Data records:
○ ○ ○ ○ ○ ○ ○
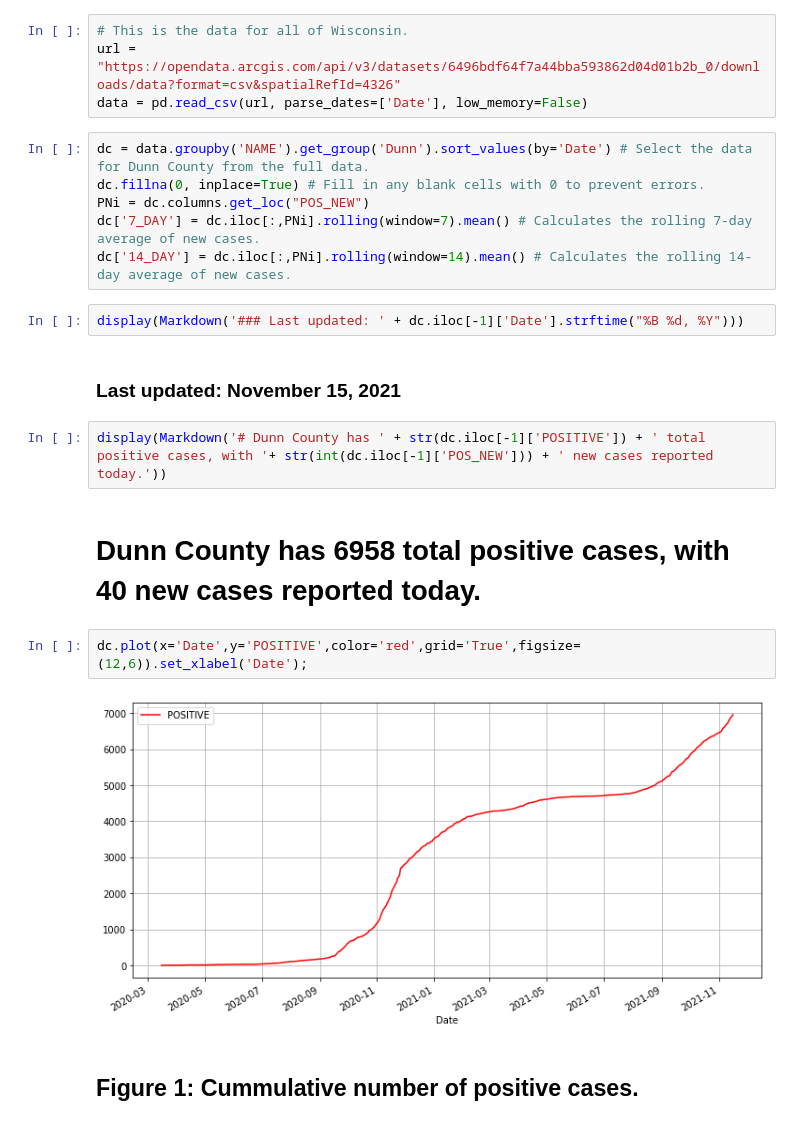
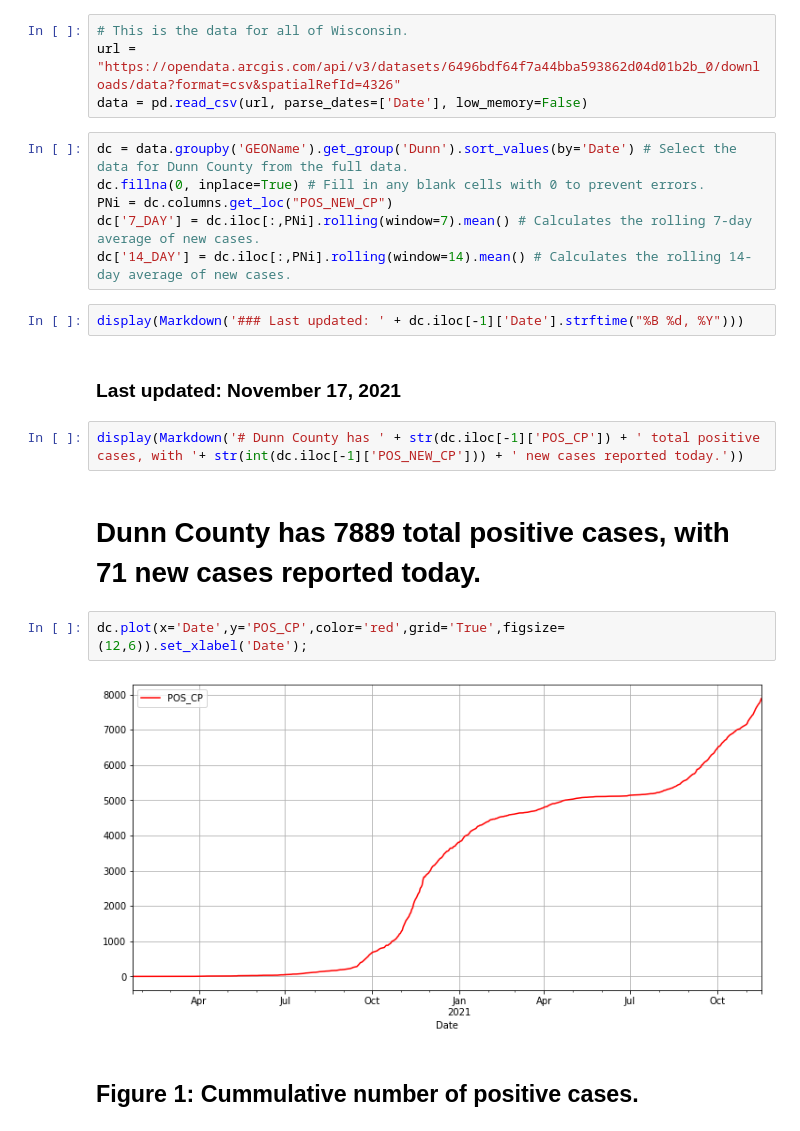
Before and after one commit to devinberg/DunnCounty_COVID19, a Jupyter notebook: DunnCounty_COVID19.ipynb, the cells around one changed output. Drawn from its saved outputs; the diff is of its cells as text.

Commit message:
fix headers to new data format and add daily case plot

```diff
--- a/DunnCounty_COVID19.ipynb
+++ b/DunnCounty_COVID19.ipynb
@@ -9,22 +9,22 @@ from IPython.display import display, Markdown
 url = "https://opendata.arcgis.com/api/v3/datasets/6496bdf64f7a44bba593862d04d01b2b_0/downloads/data?format=csv&spatialRefId=4326"
 data = pd.read_csv(url, parse_dates=['Date'], low_memory=False)
 # %%
-dc = data.groupby('NAME').get_group('Dunn').sort_values(by='Date') # Select the data for Dunn County from the full data.
+dc = data.groupby('GEOName').get_group('Dunn').sort_values(by='Date') # Select the data for Dunn County from the full data.
 dc.fillna(0, inplace=True) # Fill in any blank cells with 0 to prevent errors.
-PNi = dc.columns.get_loc("POS_NEW")
+PNi = dc.columns.get_loc("POS_NEW_CP")
 dc['7_DAY'] = dc.iloc[:,PNi].rolling(window=7).mean() # Calculates the rolling 7-day average of new cases.
 dc['14_DAY'] = dc.iloc[:,PNi].rolling(window=14).mean() # Calculates the rolling 14-day average of new cases.
 # %%
 display(Markdown('### Last updated: ' + dc.iloc[-1]['Date'].strftime("%B %d, %Y")))
 # %% [output]
-### Last updated: November 15, 2021
+### Last updated: November 17, 2021
 # %%
-display(Markdown('# Dunn County has ' + str(dc.iloc[-1]['POSITIVE']) + ' total positive cases, with '+ str(int(dc.iloc[-1]['POS_NEW'])) + ' new cases reported today.'))
+display(Markdown('# Dunn County has ' + str(dc.iloc[-1]['POS_CP']) + ' total positive cases, with '+ str(int(dc.iloc[-1]['POS_NEW_CP'])) + ' new cases reported today.'))
 # %% [output]
-# Dunn County has 6958 total positive cases, with 40 new cases reported today.
+# Dunn County has 7889 total positive cases, with 71 new cases reported today.
 # %%
-dc.plot(x='Date',y='POSITIVE',color='red',grid='True',figsize=(12,6)).set_xlabel('Date');
+dc.plot(x='Date',y='POS_CP',color='red',grid='True',figsize=(12,6)).set_xlabel('Date');
 # %% [output]
-[figure, old version]
+[figure, new version]
 # %% [markdown]
 ## Figure 1: Cummulative number of positive cases.
```
Also changed, not shown: parts of 6 cells of this notebook.
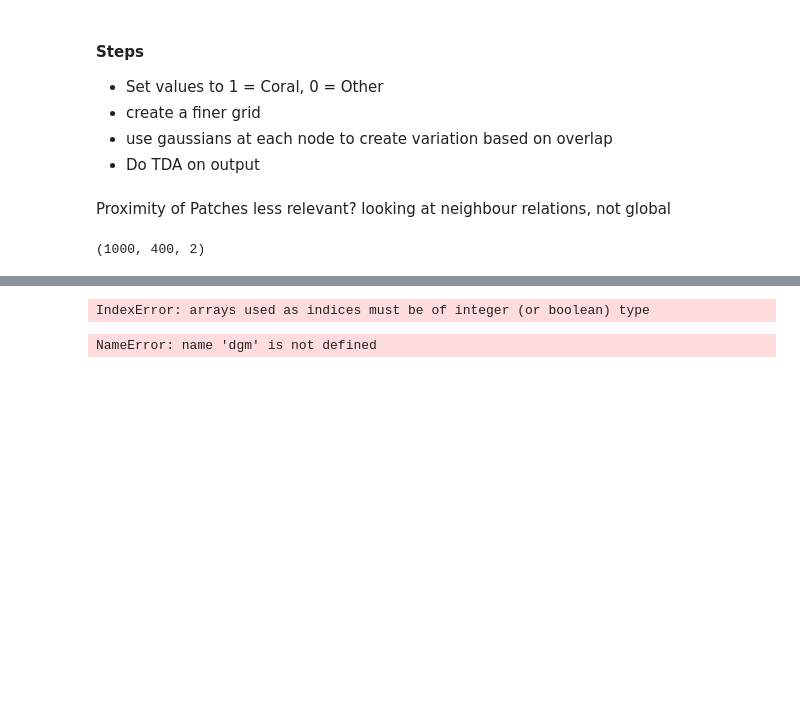
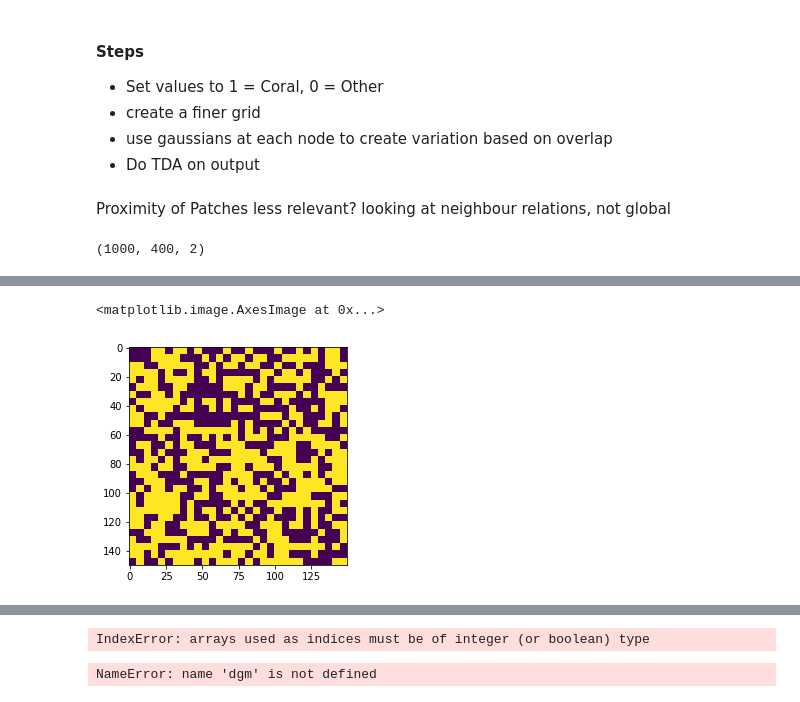
Before and after one commit to rneuhausler/coralModel-analyses, a Jupyter notebook: scripts/coralModelTDA.ipynb, the cells around one changed output, grey strips where cells are left out. Saved outputs shown, nothing was run; the diff lists cells and outputs as text; code cells hidden in the pictures; blank space fills up the shorter version.

```diff
--- a/scripts/coralModelTDA.ipynb
+++ b/scripts/coralModelTDA.ipynb
@@ -195,10 +123,15 @@ def finer(df, rows=10, columns=10, scale=3):
 
 def tda_prep(df, columns, rows, fineness, refined_grid = True):
     df = binaryizer(df)
+    dfi = 1-df
+
     df = shaper(df,rows)
+    dfi = shaper(dfi,rows)
+
     if refined_grid == True:
         df = finer(df, rows, columns, scale = fineness)
-    return(df)
+        dfi = finer(dfi, rows, columns, scale = fineness)
+    return(df, dfi)
 # %%
 #saved = types
 test1 = types[3,:,1]
@@ -247,0 +143,2 @@ initialFinal(data1=df1, data2=df2)
+# %%
+tester, testeri = tda_prep(types[888,:,1], columns, rows, 5, True)
@@ -247,0 +155,5 @@ initialFinal(data1=df1, data2=df2)
+# %%
+plt.imshow(testeri)
+# %% [output]
+<matplotlib.image.AxesImage at 0x...>
+[figure, added]
```
Also changed, not shown: parts of 15 cells of this notebook, 1 other file.
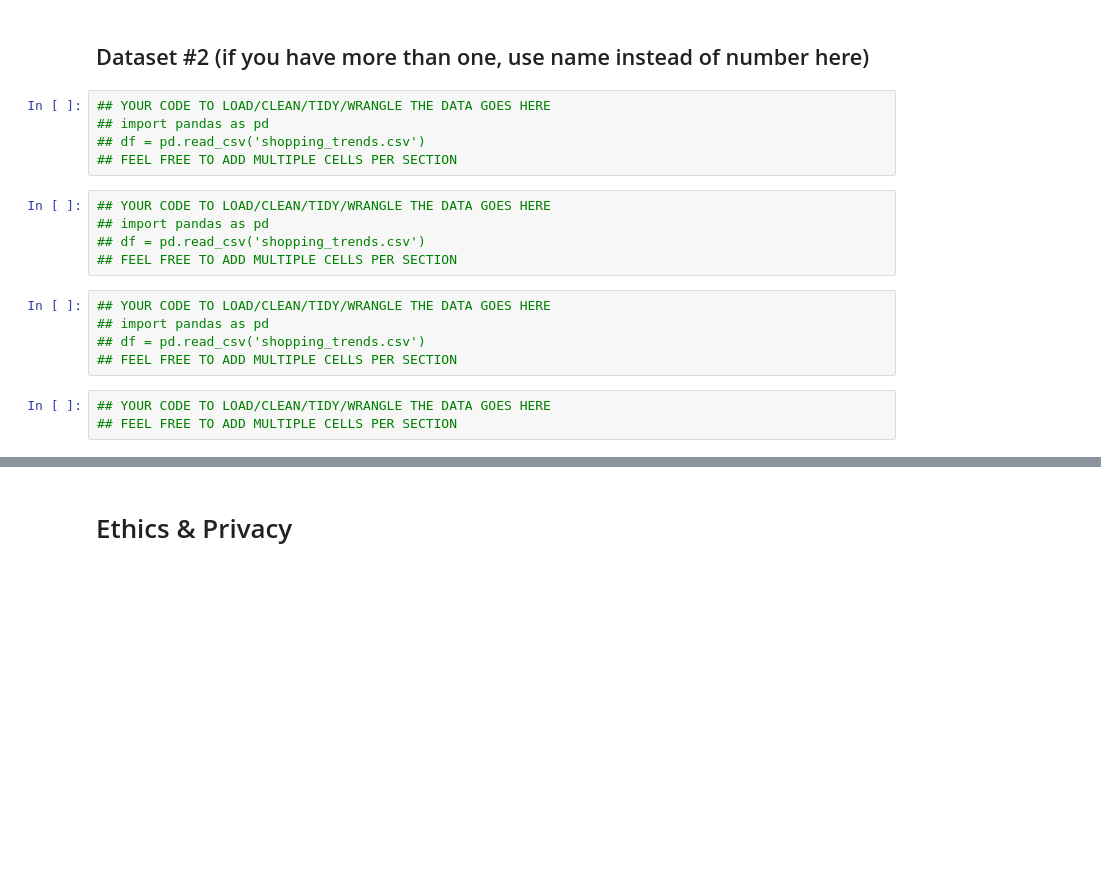
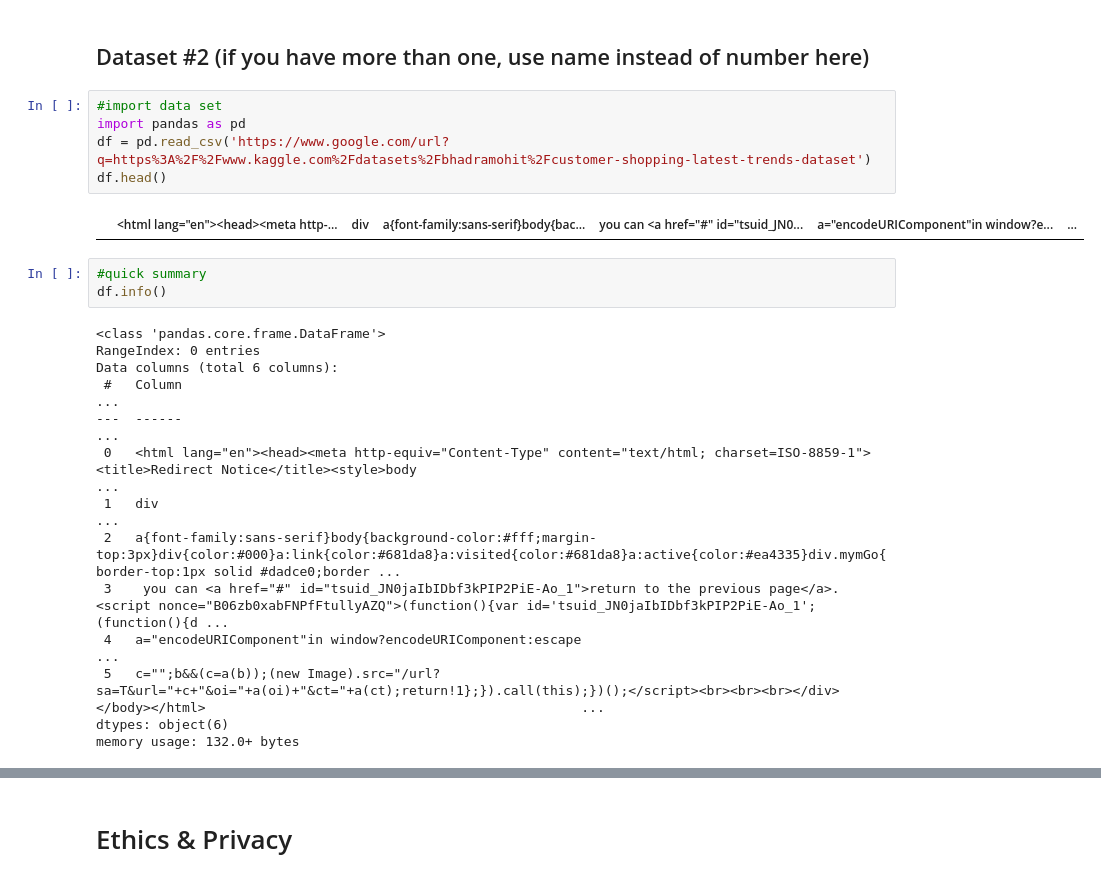
Before and after one commit to EdisonAyranisthebest/COGS108_Repo, a Jupyter notebook: DataCheckpoint_Group036_SP25.ipynb, the cells around one changed output, grey strips where cells are left out. Cells and saved outputs as stored; diff of their text form; blank space fills up the shorter version.

```diff
--- a/DataCheckpoint_Group036_SP25.ipynb
+++ b/DataCheckpoint_Group036_SP25.ipynb
@@ -58,21 +58,27 @@ If you plan to use multiple datasets, add a few sentences about how you plan to
 ##Customer Shopping (Latest Trends) Dataset
 # %% [markdown]
 ## Dataset #2 (if you have more than one, use name instead of number here)
-# %%
-## YOUR CODE TO LOAD/CLEAN/TIDY/WRANGLE THE DATA GOES HERE
-## import pandas as pd
-## df = pd.read_csv('shopping_trends.csv')
-## FEEL FREE TO ADD MULTIPLE CELLS PER SECTION
-# %%
-## YOUR CODE TO LOAD/CLEAN/TIDY/WRANGLE THE DATA GOES HERE
-## import pandas as pd
-## df = pd.read_csv('shopping_trends.csv')
-## FEEL FREE TO ADD MULTIPLE CELLS PER SECTION
-# %%
-## YOUR CODE TO LOAD/CLEAN/TIDY/WRANGLE THE DATA GOES HERE
-## import pandas as pd
-## df = pd.read_csv('shopping_trends.csv')
-## FEEL FREE TO ADD MULTIPLE CELLS PER SECTION
-# %%
-## YOUR CODE TO LOAD/CLEAN/TIDY/WRANGLE THE DATA GOES HERE
-## FEEL FREE TO ADD MULTIPLE CELLS PER SECTION
+# %%
+#import data set
+import pandas as pd
+df = pd.read_csv('https://www.google.com/url?q=https%3A%2F%2Fwww.kaggle.com%2Fdatasets%2Fbhadramohit%2Fcustomer-shopping-latest-trends-dataset')
+df.head()
+# %% [output]
+|  | <html lang="en"><head><meta http-... | div | a{font-family:sans-serif}body{bac... | you can <a href="#" id="tsuid_JN0... | a="encodeURIComponent"in window?e... | ... |
+# %%
+#quick summary
+df.info()
+# %% [output]
+<class 'pandas.core.frame.DataFrame'>
+RangeIndex: 0 entries
+Data columns (total 6 columns):
+ #   Column                                                                                                                                                                                              ...
+---  ------                                                                                                                                                                                              ...
+ 0   <html lang="en"><head><meta http-equiv="Content-Type" content="text/html; charset=ISO-8859-1"><title>Redirect Notice</title><style>body                                                             ...
+ 1   div                                                                                                                                                                                                 ...
+ 2   a{font-family:sans-serif}body{background-color:#fff;margin-top:3px}div{color:#000}a:link{color:#681da8}a:visited{color:#681da8}a:active{color:#ea4335}div.mymGo{border-top:1px solid #dadce0;border ...
+ 3    you can <a href="#" id="tsuid_JN0jaIbIDbf3kPIP2PiE-Ao_1">return to the previous page</a>.<script nonce="B06zb0xabFNPfFtullyAZQ">(function(){var id='tsuid_JN0jaIbIDbf3kPIP2PiE-Ao_1';(function(){d ...
+ 4   a="encodeURIComponent"in window?encodeURIComponent:escape                                                                                                                                           ...
+ 5   c="";b&&(c=a(b));(new Image).src="/url?sa=T&url="+c+"&oi="+a(oi)+"&ct="+a(ct);return!1};}).call(this);})();</script><br><br><br></div></body></html>                                                ...
+dtypes: object(6)
+memory usage: 132.0+ bytes
```
Also changed, not shown: parts of 4 cells of this notebook.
○ ○ ○ ○ ○ ○ ○
Exercise directions
Would you give the data above again word for word, minus the pictures?

Task response
Before and after one commit to devinberg/DunnCounty_COVID19, a Jupyter notebook: DunnCounty_COVID19.ipynb, the cells around one changed output. Drawn from its saved outputs; the diff is of its cells as text.

Commit message:
fix headers to new data format and add daily case plot

```diff
--- a/DunnCounty_COVID19.ipynb
+++ b/DunnCounty_COVID19.ipynb
@@ -9,22 +9,22 @@ from IPython.display import display, Markdown
 url = "https://opendata.arcgis.com/api/v3/datasets/6496bdf64f7a44bba593862d04d01b2b_0/downloads/data?format=csv&spatialRefId=4326"
 data = pd.read_csv(url, parse_dates=['Date'], low_memory=False)
 # %%
-dc = data.groupby('NAME').get_group('Dunn').sort_values(by='Date') # Select the data for Dunn County from the full data.
+dc = data.groupby('GEOName').get_group('Dunn').sort_values(by='Date') # Select the data for Dunn County from the full data.
 dc.fillna(0, inplace=True) # Fill in any blank cells with 0 to prevent errors.
-PNi = dc.columns.get_loc("POS_NEW")
+PNi = dc.columns.get_loc("POS_NEW_CP")
 dc['7_DAY'] = dc.iloc[:,PNi].rolling(window=7).mean() # Calculates the rolling 7-day average of new cases.
 dc['14_DAY'] = dc.iloc[:,PNi].rolling(window=14).mean() # Calculates the rolling 14-day average of new cases.
 # %%
 display(Markdown('### Last updated: ' + dc.iloc[-1]['Date'].strftime("%B %d, %Y")))
 # %% [output]
-### Last updated: November 15, 2021
+### Last updated: November 17, 2021
 # %%
-display(Markdown('# Dunn County has ' + str(dc.iloc[-1]['POSITIVE']) + ' total positive cases, with '+ str(int(dc.iloc[-1]['POS_NEW'])) + ' new cases reported today.'))
+display(Markdown('# Dunn County has ' + str(dc.iloc[-1]['POS_CP']) + ' total positive cases, with '+ str(int(dc.iloc[-1]['POS_NEW_CP'])) + ' new cases reported today.'))
 # %% [output]
-# Dunn County has 6958 total positive cases, with 40 new cases reported today.
+# Dunn County has 7889 total positive cases, with 71 new cases reported today.
 # %%
-dc.plot(x='Date',y='POSITIVE',color='red',grid='True',figsize=(12,6)).set_xlabel('Date');
+dc.plot(x='Date',y='POS_CP',color='red',grid='True',figsize=(12,6)).set_xlabel('Date');
 # %% [output]
-[figure, old version]
+[figure, new version]
 # %% [markdown]
 ## Figure 1: Cummulative number of positive cases.
```
Also changed, not shown: parts of 6 cells of this notebook.
Before and after one commit to rneuhausler/coralModel-analyses, a Jupyter notebook: scripts/coralModelTDA.ipynb, the cells around one changed output, grey strips where cells are left out. Saved outputs shown, nothing was run; the diff lists cells and outputs as text; code cells hidden in the pictures; blank space fills up the shorter version.

```diff
--- a/scripts/coralModelTDA.ipynb
+++ b/scripts/coralModelTDA.ipynb
@@ -195,10 +123,15 @@ def finer(df, rows=10, columns=10, scale=3):
 
 def tda_prep(df, columns, rows, fineness, refined_grid = True):
     df = binaryizer(df)
+    dfi = 1-df
+
     df = shaper(df,rows)
+    dfi = shaper(dfi,rows)
+
     if refined_grid == True:
         df = finer(df, rows, columns, scale = fineness)
-    return(df)
+        dfi = finer(dfi, rows, columns, scale = fineness)
+    return(df, dfi)
 # %%
 #saved = types
 test1 = types[3,:,1]
@@ -247,0 +143,2 @@ initialFinal(data1=df1, data2=df2)
+# %%
+tester, testeri = tda_prep(types[888,:,1], columns, rows, 5, True)
@@ -247,0 +155,5 @@ initialFinal(data1=df1, data2=df2)
+# %%
+plt.imshow(testeri)
+# %% [output]
+<matplotlib.image.AxesImage at 0x...>
+[figure, added]
```
Also changed, not shown: parts of 15 cells of this notebook, 1 other file.
Before and after one commit to EdisonAyranisthebest/COGS108_Repo, a Jupyter notebook: DataCheckpoint_Group036_SP25.ipynb, the cells around one changed output, grey strips where cells are left out. Cells and saved outputs as stored; diff of their text form; blank space fills up the shorter version.

```diff
--- a/DataCheckpoint_Group036_SP25.ipynb
+++ b/DataCheckpoint_Group036_SP25.ipynb
@@ -58,21 +58,27 @@ If you plan to use multiple datasets, add a few sentences about how you plan to
 ##Customer Shopping (Latest Trends) Dataset
 # %% [markdown]
 ## Dataset #2 (if you have more than one, use name instead of number here)
-# %%
-## YOUR CODE TO LOAD/CLEAN/TIDY/WRANGLE THE DATA GOES HERE
-## import pandas as pd
-## df = pd.read_csv('shopping_trends.csv')
-## FEEL FREE TO ADD MULTIPLE CELLS PER SECTION
-# %%
-## YOUR CODE TO LOAD/CLEAN/TIDY/WRANGLE THE DATA GOES HERE
-## import pandas as pd
-## df = pd.read_csv('shopping_trends.csv')
-## FEEL FREE TO ADD MULTIPLE CELLS PER SECTION
-# %%
-## YOUR CODE TO LOAD/CLEAN/TIDY/WRANGLE THE DATA GOES HERE
-## import pandas as pd
-## df = pd.read_csv('shopping_trends.csv')
-## FEEL FREE TO ADD MULTIPLE CELLS PER SECTION
-# %%
-## YOUR CODE TO LOAD/CLEAN/TIDY/WRANGLE THE DATA GOES HERE
-## FEEL FREE TO ADD MULTIPLE CELLS PER SECTION
+# %%
+#import data set
+import pandas as pd
+df = pd.read_csv('https://www.google.com/url?q=https%3A%2F%2Fwww.kaggle.com%2Fdatasets%2Fbhadramohit%2Fcustomer-shopping-latest-trends-dataset')
+df.head()
+# %% [output]
+|  | <html lang="en"><head><meta http-... | div | a{font-family:sans-serif}body{bac... | you can <a href="#" id="tsuid_JN0... | a="encodeURIComponent"in window?e... | ... |
+# %%
+#quick summary
+df.info()
+# %% [output]
+<class 'pandas.core.frame.DataFrame'>
+RangeIndex: 0 entries
+Data columns (total 6 columns):
+ #   Column                                                                                                                                                                                              ...
+---  ------                                                                                                                                                                                              ...
+ 0   <html lang="en"><head><meta http-equiv="Content-Type" content="text/html; charset=ISO-8859-1"><title>Redirect Notice</title><style>body                                                             ...
+ 1   div                                                                                                                                                                                                 ...
+ 2   a{font-family:sans-serif}body{background-color:#fff;margin-top:3px}div{color:#000}a:link{color:#681da8}a:visited{color:#681da8}a:active{color:#ea4335}div.mymGo{border-top:1px solid #dadce0;border ...
+ 3    you can <a href="#" id="tsuid_JN0jaIbIDbf3kPIP2PiE-Ao_1">return to the previous page</a>.<script nonce="B06zb0xabFNPfFtullyAZQ">(function(){var id='tsuid_JN0jaIbIDbf3kPIP2PiE-Ao_1';(function(){d ...
+ 4   a="encodeURIComponent"in window?encodeURIComponent:escape                                                                                                                                           ...
+ 5   c="";b&&(c=a(b));(new Image).src="/url?sa=T&url="+c+"&oi="+a(oi)+"&ct="+a(ct);return!1};}).call(this);})();</script><br><br><br></div></body></html>                                                ...
+dtypes: object(6)
+memory usage: 132.0+ bytes
```
Also changed, not shown: parts of 4 cells of this notebook.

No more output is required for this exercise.